For more information on online communications and related topics, check out the helpful links on the next page.
Related HowStuffWorks Articles
More Great Links
- Peter, Ian. Net History. "The history of email." http://www.nethistory.info/History%20of%20the%20Internet/email.html
- Dvorak, John C. PC Magazine. "A Brief History of Chat." December 11, 2007. http://www.pcmag.com/article2/0,1759,2231493,00.asp
- The Pew Internet & American Life Project. "Teens and Social Media." December 19, 2007 http://www.pewinternet.org/pdfs/PIP_Teens_Social_Media_Final.pdf
- The Pew Internet & American Life Project. "Pew Internet Posts: New Demographic Info and Activities Data" May 24, 2005 http://www.pewinternet.org/PPF/p/1089/pipcomments.asp
- Suler, John. The Psychology of Cyberspace. "Psychological Dynamics of Online Synchronous Conversations in Text-Driven Chat Environments" http://users.rider.edu/~suler/psycyber/texttalk.html
- Voedisch, Lynn. The Industry Standard. "Mad as a Chatter." September 15, 2000. http://www.thestandard.com/article/0,1902,17632,00.html
- Anderson, Nate. Ars Technica. "Online sex predators prefer IM, chat rooms to social networks." February 6, 2008 http://arstechnica.com/news.ars/post/20080206-online-sex-predators-prefer-im-chat-rooms-to-social-networks.html
- Yahoo!
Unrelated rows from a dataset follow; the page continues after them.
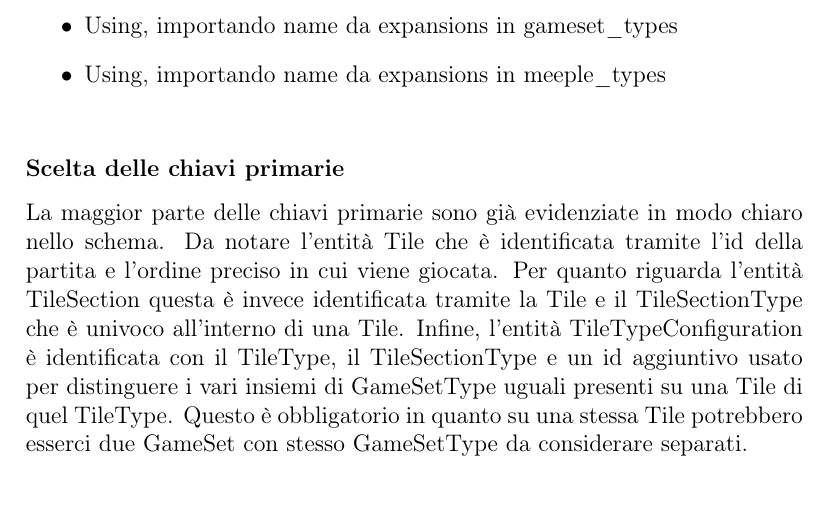
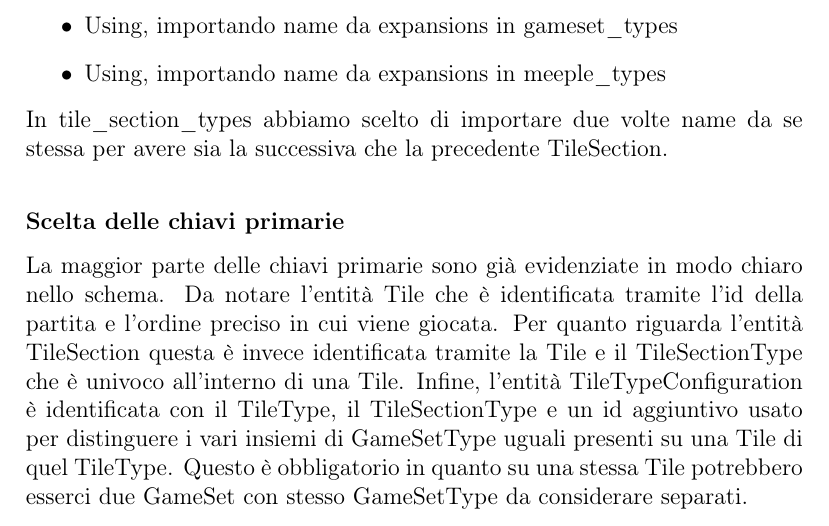
Before and after one commit to MauroPello/caesena, a LaTeX document (main.tex, which reads content/03.logica.tex): part of page 9 of 21, cut so that both start at the same text. Compiled offline with pdfLaTeX.

Commit message:
lets gooo

```diff
--- a/content/03.logica.tex
+++ b/content/03.logica.tex
@@ -158,6 +158,7 @@ Nello schema E/R sono state eliminate le seguenti relazioni:
     \item Using, importando name da expansions in gameset\_types
     \item Using, importando name da expansions in meeple\_types
 \end{itemize}
+In tile\_section\_types abbiamo scelto di importare due volte name da se stessa per avere sia la successiva che la precedente TileSection.
 
 \medskip
 \subsubsection*{Scelta delle chiavi primarie}
```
Chat. "Chatting Safely on Yahoo!" http://chat.yahoo.com/chatsafetymodule.html